[Change detection data]
- - -
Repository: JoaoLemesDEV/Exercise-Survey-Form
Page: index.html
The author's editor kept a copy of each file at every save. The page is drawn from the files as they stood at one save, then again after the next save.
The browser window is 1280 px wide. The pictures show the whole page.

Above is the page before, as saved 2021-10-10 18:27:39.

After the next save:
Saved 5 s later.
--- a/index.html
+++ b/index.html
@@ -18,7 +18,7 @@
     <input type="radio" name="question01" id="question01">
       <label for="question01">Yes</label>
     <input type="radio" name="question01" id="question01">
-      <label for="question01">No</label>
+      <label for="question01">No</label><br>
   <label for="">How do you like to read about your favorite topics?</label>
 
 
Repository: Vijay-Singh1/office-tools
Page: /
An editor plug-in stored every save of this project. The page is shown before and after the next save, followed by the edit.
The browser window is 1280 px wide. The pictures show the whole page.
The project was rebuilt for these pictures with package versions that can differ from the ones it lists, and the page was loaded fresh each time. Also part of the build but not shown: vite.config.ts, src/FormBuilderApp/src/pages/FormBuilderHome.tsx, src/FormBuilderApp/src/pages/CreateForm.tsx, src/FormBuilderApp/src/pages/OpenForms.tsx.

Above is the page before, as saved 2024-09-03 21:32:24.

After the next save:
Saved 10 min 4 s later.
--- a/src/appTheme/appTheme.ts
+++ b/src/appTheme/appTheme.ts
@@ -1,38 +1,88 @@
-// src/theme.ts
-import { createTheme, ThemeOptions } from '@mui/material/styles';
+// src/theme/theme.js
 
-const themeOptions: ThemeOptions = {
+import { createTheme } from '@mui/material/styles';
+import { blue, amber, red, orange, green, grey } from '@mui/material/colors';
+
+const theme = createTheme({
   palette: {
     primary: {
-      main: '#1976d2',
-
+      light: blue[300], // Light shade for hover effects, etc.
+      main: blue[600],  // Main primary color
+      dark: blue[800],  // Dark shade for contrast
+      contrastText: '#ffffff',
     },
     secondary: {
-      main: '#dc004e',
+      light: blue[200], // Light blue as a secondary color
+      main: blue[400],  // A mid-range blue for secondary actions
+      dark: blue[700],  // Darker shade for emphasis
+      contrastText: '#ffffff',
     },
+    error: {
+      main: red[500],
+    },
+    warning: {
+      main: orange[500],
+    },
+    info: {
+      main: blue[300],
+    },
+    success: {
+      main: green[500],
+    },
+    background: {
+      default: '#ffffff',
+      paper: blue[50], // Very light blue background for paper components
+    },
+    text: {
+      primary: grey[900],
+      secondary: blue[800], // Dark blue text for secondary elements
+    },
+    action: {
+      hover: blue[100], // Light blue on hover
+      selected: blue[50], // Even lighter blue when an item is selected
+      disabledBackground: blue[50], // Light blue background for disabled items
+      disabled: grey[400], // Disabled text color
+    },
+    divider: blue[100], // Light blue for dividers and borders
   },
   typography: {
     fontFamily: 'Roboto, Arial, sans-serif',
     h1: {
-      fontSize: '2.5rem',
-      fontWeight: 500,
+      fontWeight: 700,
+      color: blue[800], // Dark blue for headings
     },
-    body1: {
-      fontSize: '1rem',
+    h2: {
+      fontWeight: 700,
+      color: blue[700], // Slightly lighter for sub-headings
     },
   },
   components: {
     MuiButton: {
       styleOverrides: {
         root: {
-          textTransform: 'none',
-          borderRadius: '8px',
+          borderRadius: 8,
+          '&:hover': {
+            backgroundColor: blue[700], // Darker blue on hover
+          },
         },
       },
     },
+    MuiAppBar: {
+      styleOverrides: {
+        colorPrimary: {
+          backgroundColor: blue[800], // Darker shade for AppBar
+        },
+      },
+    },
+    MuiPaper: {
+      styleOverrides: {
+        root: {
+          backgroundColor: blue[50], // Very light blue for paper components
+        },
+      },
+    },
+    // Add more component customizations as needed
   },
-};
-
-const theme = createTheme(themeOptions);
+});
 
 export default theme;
- - -
The expected answer is each line of the records above that includes the string "label".

THE ANSWER:
       <label for="question01">Yes</label>
-      <label for="question01">No</label>
+      <label for="question01">No</label><br>
   <label for="">How do you like to read about your favorite topics?</label>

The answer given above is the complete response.